_YOUR OBJECTIVE_.
Your answer should consist of each line from the data below that contains "Prajakta".

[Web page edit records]
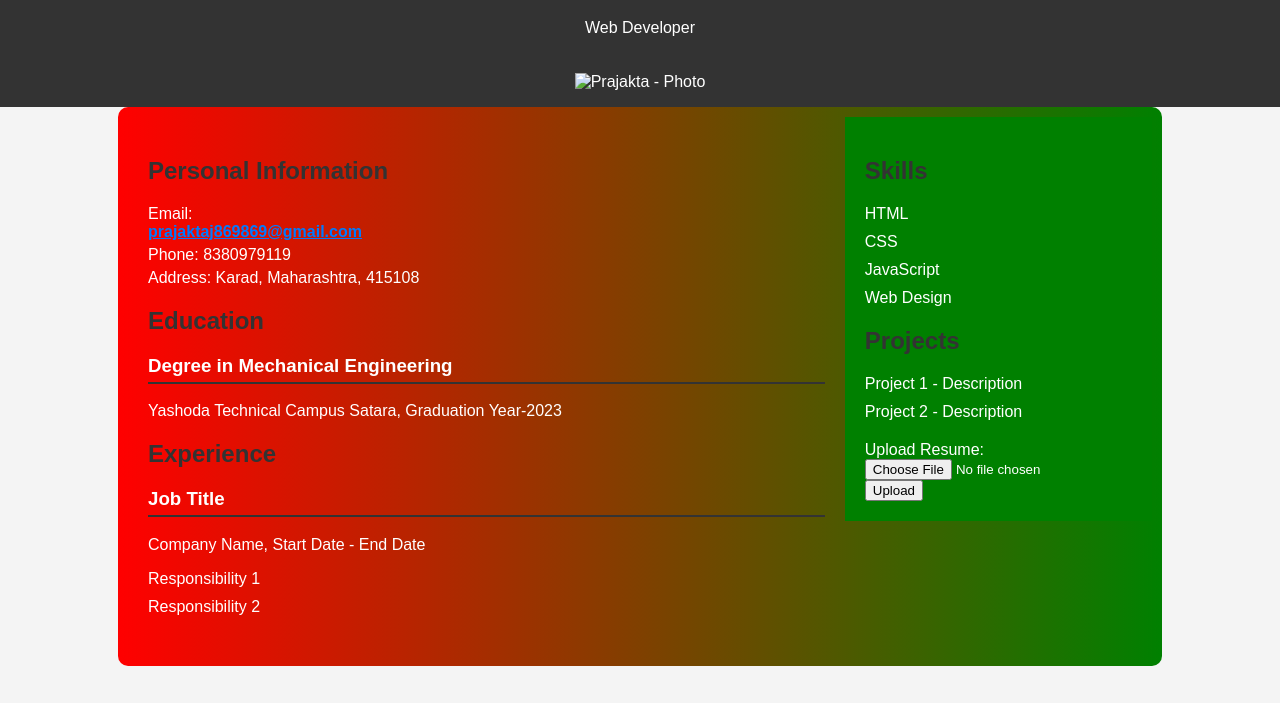
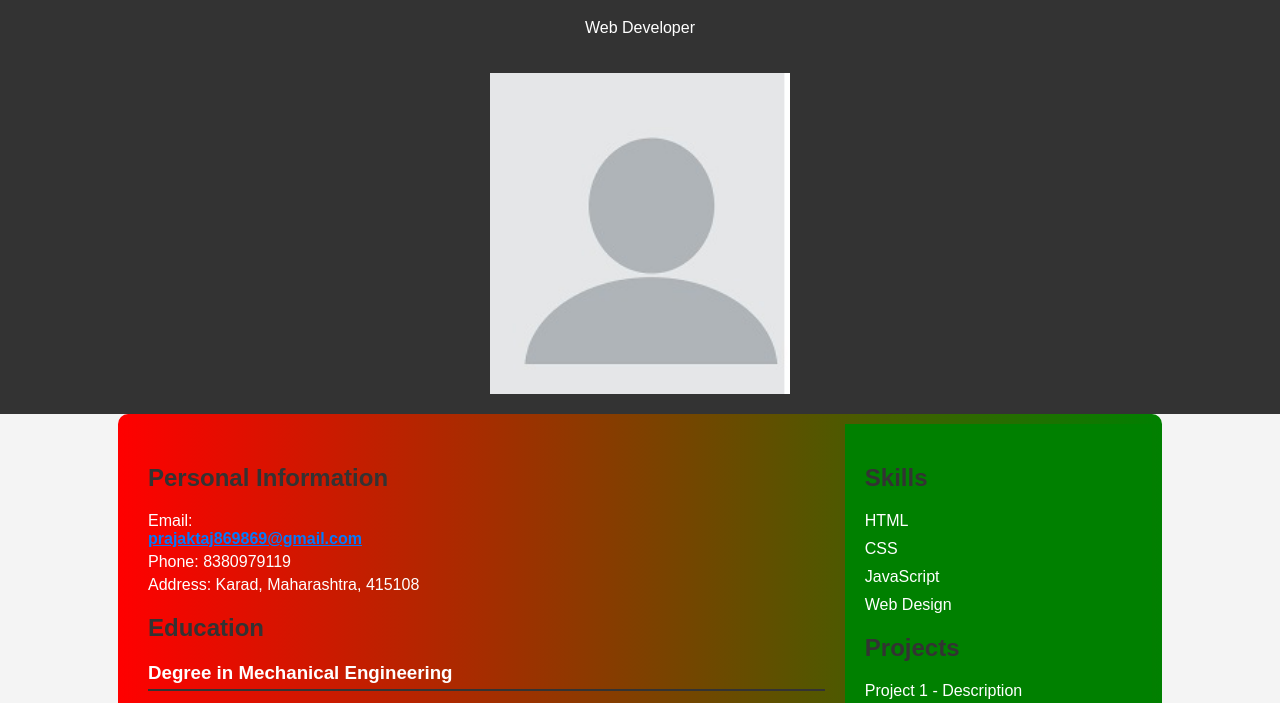
Before and after one commit to PrajaktaJadhav869/Prajakta, a plain HTML site: page index.html in a window 1280 px wide. Shown: the part 77-780 px from the top of the page. Drawn offline with Linux system fonts and the light colour scheme.

Commit message:
Add files via upload

```diff
--- a/index.html
+++ b/index.html
@@ -93,7 +93,7 @@
         <h1>Prajakta Jadhav</h1>
         <p>Web Developer</p>
         <!-- Personal Photo -->
-        <img src="./profil2.jpg" alt="Prajakta - Photo" style="width: 100%; max-width: 300px; margin-top: 20px;">
+        <img src="./profile2.jpg" alt="Prajakta - Photo" style="width: 100%; max-width: 300px; margin-top: 20px;">
     </header>
     <div class="container">
         <section>
```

_TASK RESULT_.
Before and after one commit to PrajaktaJadhav869/Prajakta, a plain HTML site: page index.html in a window 1280 px wide. Shown: the part 77-780 px from the top of the page. Drawn offline with Linux system fonts and the light colour scheme.
         <h1>Prajakta Jadhav</h1>
-        <img src="./profil2.jpg" alt="Prajakta - Photo" style="width: 100%; max-width: 300px; margin-top: 20px;">
+        <img src="./profile2.jpg" alt="Prajakta - Photo" style="width: 100%; max-width: 300px; margin-top: 20px;">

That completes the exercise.